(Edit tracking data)
= Beginning of Section =

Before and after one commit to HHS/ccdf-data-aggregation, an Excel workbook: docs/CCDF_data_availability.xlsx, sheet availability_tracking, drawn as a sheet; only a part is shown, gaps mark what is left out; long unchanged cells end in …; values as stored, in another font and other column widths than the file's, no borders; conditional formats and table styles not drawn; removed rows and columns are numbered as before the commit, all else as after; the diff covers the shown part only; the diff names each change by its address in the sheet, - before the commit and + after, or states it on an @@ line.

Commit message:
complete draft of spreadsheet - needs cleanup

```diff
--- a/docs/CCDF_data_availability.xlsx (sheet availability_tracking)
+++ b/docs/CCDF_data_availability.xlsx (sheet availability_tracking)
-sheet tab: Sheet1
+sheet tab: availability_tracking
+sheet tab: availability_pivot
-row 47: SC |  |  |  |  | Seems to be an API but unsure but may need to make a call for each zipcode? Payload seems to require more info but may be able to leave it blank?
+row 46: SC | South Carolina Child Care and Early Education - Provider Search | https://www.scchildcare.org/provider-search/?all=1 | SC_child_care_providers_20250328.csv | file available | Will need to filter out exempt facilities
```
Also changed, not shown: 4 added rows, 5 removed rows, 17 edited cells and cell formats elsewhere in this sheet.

= End of Section =

What needs to be done:
Look through the records for the word "docs". Every line that has it should be copied.

Reply to the task:
Before and after one commit to HHS/ccdf-data-aggregation, an Excel workbook: docs/CCDF_data_availability.xlsx, sheet availability_tracking, drawn as a sheet; only a part is shown, gaps mark what is left out; long unchanged cells end in …; values as stored, in another font and other column widths than the file's, no borders; conditional formats and table styles not drawn; removed rows and columns are numbered as before the commit, all else as after; the diff covers the shown part only; the diff names each change by its address in the sheet, - before the commit and + after, or states it on an @@ line.
--- a/docs/CCDF_data_availability.xlsx (sheet availability_tracking)
+++ b/docs/CCDF_data_availability.xlsx (sheet availability_tracking)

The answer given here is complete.